(Before-and-after change data)
+++++

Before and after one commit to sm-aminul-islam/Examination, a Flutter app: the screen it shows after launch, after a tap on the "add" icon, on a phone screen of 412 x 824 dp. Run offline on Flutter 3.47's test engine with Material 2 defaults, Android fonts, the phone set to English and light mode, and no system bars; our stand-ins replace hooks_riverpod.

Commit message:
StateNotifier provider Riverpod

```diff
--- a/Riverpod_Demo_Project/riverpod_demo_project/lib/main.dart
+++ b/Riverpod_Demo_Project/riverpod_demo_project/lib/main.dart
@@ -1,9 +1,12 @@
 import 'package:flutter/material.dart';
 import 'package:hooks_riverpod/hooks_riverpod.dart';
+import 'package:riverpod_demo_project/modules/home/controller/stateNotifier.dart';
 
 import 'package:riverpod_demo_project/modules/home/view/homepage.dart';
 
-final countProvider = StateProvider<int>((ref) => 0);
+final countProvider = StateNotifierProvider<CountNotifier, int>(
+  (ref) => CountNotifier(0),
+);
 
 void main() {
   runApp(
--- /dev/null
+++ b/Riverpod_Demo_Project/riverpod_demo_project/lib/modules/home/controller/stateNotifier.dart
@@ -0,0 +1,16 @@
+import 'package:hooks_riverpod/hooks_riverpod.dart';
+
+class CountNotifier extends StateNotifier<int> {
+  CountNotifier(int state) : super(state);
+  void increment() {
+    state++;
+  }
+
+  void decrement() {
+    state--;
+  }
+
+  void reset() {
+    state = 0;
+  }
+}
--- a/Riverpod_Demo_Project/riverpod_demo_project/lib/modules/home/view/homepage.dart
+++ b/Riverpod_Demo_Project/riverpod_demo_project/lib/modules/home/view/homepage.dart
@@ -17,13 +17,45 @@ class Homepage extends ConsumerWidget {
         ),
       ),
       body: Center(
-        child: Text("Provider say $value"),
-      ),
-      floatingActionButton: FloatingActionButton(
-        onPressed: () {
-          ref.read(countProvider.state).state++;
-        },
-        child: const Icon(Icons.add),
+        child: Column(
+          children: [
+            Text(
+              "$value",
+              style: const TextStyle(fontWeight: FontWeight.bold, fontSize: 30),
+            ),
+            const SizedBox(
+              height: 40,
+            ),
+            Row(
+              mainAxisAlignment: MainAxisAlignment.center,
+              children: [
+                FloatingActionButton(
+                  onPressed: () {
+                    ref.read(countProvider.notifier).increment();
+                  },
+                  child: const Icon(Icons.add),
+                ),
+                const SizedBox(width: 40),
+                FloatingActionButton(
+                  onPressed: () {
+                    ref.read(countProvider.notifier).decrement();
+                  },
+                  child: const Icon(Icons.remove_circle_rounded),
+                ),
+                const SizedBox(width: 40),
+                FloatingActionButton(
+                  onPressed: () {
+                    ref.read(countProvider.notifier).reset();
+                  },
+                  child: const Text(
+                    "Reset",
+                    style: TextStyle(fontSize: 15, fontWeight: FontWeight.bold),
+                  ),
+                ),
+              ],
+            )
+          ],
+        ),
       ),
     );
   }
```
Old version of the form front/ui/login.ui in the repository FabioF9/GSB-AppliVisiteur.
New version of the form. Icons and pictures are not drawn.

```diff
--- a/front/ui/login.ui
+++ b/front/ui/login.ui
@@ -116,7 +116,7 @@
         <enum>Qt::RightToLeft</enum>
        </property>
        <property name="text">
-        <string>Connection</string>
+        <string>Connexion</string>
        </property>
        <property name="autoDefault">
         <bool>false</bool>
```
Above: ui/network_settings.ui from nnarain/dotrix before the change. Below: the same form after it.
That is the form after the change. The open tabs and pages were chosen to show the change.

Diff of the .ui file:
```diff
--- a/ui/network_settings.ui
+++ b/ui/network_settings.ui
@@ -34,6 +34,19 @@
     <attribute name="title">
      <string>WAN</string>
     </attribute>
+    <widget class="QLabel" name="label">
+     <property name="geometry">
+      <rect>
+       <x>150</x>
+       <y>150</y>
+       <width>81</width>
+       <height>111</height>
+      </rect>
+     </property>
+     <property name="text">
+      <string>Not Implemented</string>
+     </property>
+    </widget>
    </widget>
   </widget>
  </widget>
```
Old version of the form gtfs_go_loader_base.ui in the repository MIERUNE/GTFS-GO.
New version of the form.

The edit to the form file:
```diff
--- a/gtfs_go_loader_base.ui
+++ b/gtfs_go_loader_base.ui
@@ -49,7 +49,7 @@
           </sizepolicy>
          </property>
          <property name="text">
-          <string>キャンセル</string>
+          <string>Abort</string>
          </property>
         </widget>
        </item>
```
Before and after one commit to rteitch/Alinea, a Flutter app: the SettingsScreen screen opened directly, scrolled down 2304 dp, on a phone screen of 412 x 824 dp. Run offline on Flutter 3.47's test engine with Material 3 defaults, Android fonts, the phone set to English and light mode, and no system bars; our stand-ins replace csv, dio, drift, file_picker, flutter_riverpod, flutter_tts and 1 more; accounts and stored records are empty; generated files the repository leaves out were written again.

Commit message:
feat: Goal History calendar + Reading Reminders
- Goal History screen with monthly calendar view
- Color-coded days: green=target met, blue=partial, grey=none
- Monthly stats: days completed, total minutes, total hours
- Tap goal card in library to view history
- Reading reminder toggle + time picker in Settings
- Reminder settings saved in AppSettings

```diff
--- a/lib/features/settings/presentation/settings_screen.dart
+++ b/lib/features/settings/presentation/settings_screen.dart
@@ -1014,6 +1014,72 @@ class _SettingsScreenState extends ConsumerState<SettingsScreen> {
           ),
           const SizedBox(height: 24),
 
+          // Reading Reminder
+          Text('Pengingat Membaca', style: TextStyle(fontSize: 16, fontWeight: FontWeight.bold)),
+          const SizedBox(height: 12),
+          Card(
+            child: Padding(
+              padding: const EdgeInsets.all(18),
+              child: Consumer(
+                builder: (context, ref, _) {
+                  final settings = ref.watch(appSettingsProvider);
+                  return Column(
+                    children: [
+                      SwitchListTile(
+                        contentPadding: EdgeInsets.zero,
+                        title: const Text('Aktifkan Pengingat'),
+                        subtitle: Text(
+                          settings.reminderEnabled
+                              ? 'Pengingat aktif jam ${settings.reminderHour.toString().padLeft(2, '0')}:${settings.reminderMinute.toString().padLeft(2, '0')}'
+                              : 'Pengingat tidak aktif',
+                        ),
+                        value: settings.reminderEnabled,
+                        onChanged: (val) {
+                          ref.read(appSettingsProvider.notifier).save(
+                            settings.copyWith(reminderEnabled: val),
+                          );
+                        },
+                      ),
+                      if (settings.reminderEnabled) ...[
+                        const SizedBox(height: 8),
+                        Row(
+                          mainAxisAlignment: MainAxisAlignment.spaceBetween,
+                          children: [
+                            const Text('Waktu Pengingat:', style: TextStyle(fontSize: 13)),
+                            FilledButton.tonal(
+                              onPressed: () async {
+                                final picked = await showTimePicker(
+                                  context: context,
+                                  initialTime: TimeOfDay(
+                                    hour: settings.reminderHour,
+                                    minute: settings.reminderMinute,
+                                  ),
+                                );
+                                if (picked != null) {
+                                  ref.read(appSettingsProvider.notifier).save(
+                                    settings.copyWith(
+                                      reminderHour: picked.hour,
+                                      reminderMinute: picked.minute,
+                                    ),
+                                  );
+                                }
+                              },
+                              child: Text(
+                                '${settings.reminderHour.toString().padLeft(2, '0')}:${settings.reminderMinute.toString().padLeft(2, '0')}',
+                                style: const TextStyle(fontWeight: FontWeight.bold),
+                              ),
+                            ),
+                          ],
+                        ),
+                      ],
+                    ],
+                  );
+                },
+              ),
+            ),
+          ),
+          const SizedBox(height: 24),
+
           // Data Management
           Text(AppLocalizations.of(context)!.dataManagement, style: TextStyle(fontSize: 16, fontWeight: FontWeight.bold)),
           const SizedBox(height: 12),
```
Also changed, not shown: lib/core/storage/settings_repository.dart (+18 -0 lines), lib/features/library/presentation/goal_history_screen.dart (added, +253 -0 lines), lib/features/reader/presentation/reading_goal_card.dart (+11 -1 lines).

+++++

What needs to be done: Look through the entries above. Copy out every line holding the word "Android".

Reply to the task:
Before and after one commit to sm-aminul-islam/Examination, a Flutter app: the screen it shows after launch, after a tap on the "add" icon, on a phone screen of 412 x 824 dp. Run offline on Flutter 3.47's test engine with Material 2 defaults, Android fonts, the phone set to English and light mode, and no system bars; our stand-ins replace hooks_riverpod.
Before and after one commit to rteitch/Alinea, a Flutter app: the SettingsScreen screen opened directly, scrolled down 2304 dp, on a phone screen of 412 x 824 dp. Run offline on Flutter 3.47's test engine with Material 3 defaults, Android fonts, the phone set to English and light mode, and no system bars; our stand-ins replace csv, dio, drift, file_picker, flutter_riverpod, flutter_tts and 1 more; accounts and stored records are empty; generated files the repository leaves out were written again.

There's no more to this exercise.